··· The records ···

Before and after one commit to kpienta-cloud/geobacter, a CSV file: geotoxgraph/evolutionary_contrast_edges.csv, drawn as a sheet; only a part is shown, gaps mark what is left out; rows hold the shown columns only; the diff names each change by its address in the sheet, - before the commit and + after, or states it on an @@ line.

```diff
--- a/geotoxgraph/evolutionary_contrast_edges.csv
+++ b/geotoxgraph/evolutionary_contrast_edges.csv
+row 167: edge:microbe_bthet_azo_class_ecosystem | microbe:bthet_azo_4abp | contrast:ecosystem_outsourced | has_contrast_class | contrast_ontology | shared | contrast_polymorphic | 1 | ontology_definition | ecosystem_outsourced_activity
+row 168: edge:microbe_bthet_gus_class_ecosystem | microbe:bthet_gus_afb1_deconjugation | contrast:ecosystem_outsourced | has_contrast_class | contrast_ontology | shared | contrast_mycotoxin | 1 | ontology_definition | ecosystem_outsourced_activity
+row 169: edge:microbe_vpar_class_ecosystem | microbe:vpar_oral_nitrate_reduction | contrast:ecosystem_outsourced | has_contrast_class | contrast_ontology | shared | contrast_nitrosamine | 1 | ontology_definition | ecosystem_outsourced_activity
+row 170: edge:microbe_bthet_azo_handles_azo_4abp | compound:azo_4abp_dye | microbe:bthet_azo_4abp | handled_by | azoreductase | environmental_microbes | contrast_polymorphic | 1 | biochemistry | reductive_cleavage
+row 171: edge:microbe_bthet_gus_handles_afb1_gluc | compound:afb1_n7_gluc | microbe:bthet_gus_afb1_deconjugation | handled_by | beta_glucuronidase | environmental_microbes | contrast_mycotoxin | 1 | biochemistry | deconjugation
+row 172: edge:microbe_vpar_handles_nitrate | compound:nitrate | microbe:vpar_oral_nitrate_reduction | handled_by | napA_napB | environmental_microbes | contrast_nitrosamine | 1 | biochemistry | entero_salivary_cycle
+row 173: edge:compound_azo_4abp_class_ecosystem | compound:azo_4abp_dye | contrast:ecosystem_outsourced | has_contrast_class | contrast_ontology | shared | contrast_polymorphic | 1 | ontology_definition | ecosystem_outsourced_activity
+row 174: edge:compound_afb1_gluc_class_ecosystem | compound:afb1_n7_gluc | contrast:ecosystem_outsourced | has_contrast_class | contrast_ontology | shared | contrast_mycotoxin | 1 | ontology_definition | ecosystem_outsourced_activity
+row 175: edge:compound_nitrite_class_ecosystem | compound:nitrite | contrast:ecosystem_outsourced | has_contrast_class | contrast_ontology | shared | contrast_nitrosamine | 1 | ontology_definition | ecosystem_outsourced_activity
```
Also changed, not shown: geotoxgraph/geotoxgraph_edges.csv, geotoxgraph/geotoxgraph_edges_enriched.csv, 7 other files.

···

Nothing but the full listing, copied exactly, belongs in the answer.

◆ **Task solution**:
Before and after one commit to kpienta-cloud/geobacter, a CSV file: geotoxgraph/evolutionary_contrast_edges.csv, drawn as a sheet; only a part is shown, gaps mark what is left out; rows hold the shown columns only; the diff names each change by its address in the sheet, - before the commit and + after, or states it on an @@ line.

```diff
--- a/geotoxgraph/evolutionary_contrast_edges.csv
+++ b/geotoxgraph/evolutionary_contrast_edges.csv
+row 167: edge:microbe_bthet_azo_class_ecosystem | microbe:bthet_azo_4abp | contrast:ecosystem_outsourced | has_contrast_class | contrast_ontology | shared | contrast_polymorphic | 1 | ontology_definition | ecosystem_outsourced_activity
+row 168: edge:microbe_bthet_gus_class_ecosystem | microbe:bthet_gus_afb1_deconjugation | contrast:ecosystem_outsourced | has_contrast_class | contrast_ontology | shared | contrast_mycotoxin | 1 | ontology_definition | ecosystem_outsourced_activity
+row 169: edge:microbe_vpar_class_ecosystem | microbe:vpar_oral_nitrate_reduction | contrast:ecosystem_outsourced | has_contrast_class | contrast_ontology | shared | contrast_nitrosamine | 1 | ontology_definition | ecosystem_outsourced_activity
+row 170: edge:microbe_bthet_azo_handles_azo_4abp | compound:azo_4abp_dye | microbe:bthet_azo_4abp | handled_by | azoreductase | environmental_microbes | contrast_polymorphic | 1 | biochemistry | reductive_cleavage
+row 171: edge:microbe_bthet_gus_handles_afb1_gluc | compound:afb1_n7_gluc | microbe:bthet_gus_afb1_deconjugation | handled_by | beta_glucuronidase | environmental_microbes | contrast_mycotoxin | 1 | biochemistry | deconjugation
+row 172: edge:microbe_vpar_handles_nitrate | compound:nitrate | microbe:vpar_oral_nitrate_reduction | handled_by | napA_napB | environmental_microbes | contrast_nitrosamine | 1 | biochemistry | entero_salivary_cycle
+row 173: edge:compound_azo_4abp_class_ecosystem | compound:azo_4abp_dye | contrast:ecosystem_outsourced | has_contrast_class | contrast_ontology | shared | contrast_polymorphic | 1 | ontology_definition | ecosystem_outsourced_activity
+row 174: edge:compound_afb1_gluc_class_ecosystem | compound:afb1_n7_gluc | contrast:ecosystem_outsourced | has_contrast_class | contrast_ontology | shared | contrast_mycotoxin | 1 | ontology_definition | ecosystem_outsourced_activity
+row 175: edge:compound_nitrite_class_ecosystem | compound:nitrite | contrast:ecosystem_outsourced | has_contrast_class | contrast_ontology | shared | contrast_nitrosamine | 1 | ontology_definition | ecosystem_outsourced_activity
```
Also changed, not shown: geotoxgraph/geotoxgraph_edges.csv, geotoxgraph/geotoxgraph_edges_enriched.csv, 7 other files.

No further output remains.